Vegetation patches in drylands are localized structures of biomass and water. We study these structures using a mathematical modeling approach that captures biomass-water feedbacks. Biomass-water structures are found to differ in their spatial forms and ecological functions, depending on species type, soil conditions, precipitation range, and other(More)
Drylands are pattern-forming systems showing self-organized vegetation patchiness, multiplicity of stable states and fronts separating domains of alternative stable states. Pattern dynamics, induced by droughts or disturbances, can result in desertification shifts from patterned vegetation to bare soil. Pattern formation theory suggests various scenarios(More)

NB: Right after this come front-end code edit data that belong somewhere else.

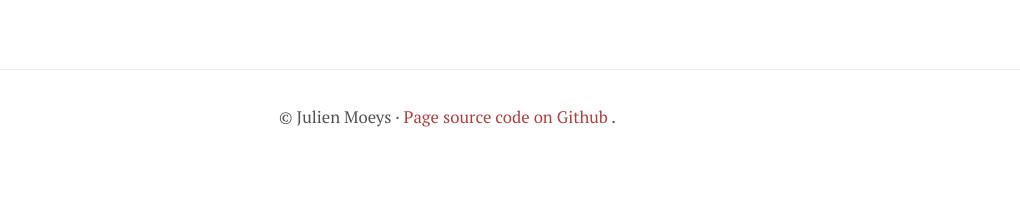
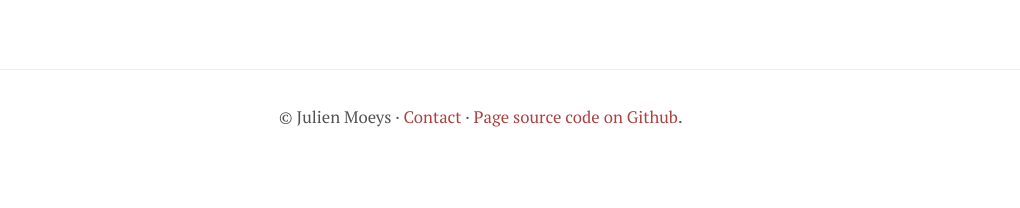
Before and after one commit to julienmoeys/julienmoeys.github.io, a Jekyll site: the page built from index.md, in a window 1280 px wide. Shown: the part 1129-1337 px from the top of the page, without its empty margins (1-1021 px from the left). Built offline with Jekyll 4.4.1, drawn with Linux system fonts in a browser that asks for light colours; Markdown is read by kramdown in place of the engine named in the settings.

Commit message:
Add contact in footer

```diff
--- a/_includes/foot.html
+++ b/_includes/foot.html
@@ -2,8 +2,7 @@
     <hr></hr>
     <div class="container content"><div class="page"><small>
         &copy; Julien Moeys &middot;
-        <a href="{{ site.github }}/blob/master/{{ page.path }}">
-          Page source code on Github
-        </a>.
+        <a href="{{ site.baseurl }}/#contact">Contact</a> &middot;
+        <a href="{{ site.github }}/blob/master/{{ page.path }}">Page source code on Github</a>.
     </small></div></div>
 </footer>
```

In this article, we develop a unifying framework for the understanding of spatial vegetation patterns in heterogeneous landscapes. While much recent research has focused on self-organised vegetation the prevailing view is still that biological patchiness is mostly due to top-down control by the physical landscape template, disturbances or predators. We(More)
Using a spatially explicit mathematical model for water-limited vegetation we show that spatial instabilities of uniform states can lead to species coexistence under conditions where uniformly distributed species competitively exclude one another. Coexistence is made possible when water-rich patches formed by a pattern forming species provide habitats for a(More)
Domain walls in equilibrium phase transitions propagate in a preferred direction so as to minimize the free energy of the system. As a result, initial spatio-temporal patterns ultimately decay toward uniform states. The absence of a variational principle far from equilibrium allows the coexistence of domain walls propagating in any direction. As a(More)
Two major forms of vegetation patterns have been observed in drylands: nearly periodic patterns with characteristic length scales, and amorphous, scale-free patterns with wide patch-size distributions. The emergence of scale-free patterns has been attributed to global competition over a limiting resource, but the physical and ecological origin of this(More)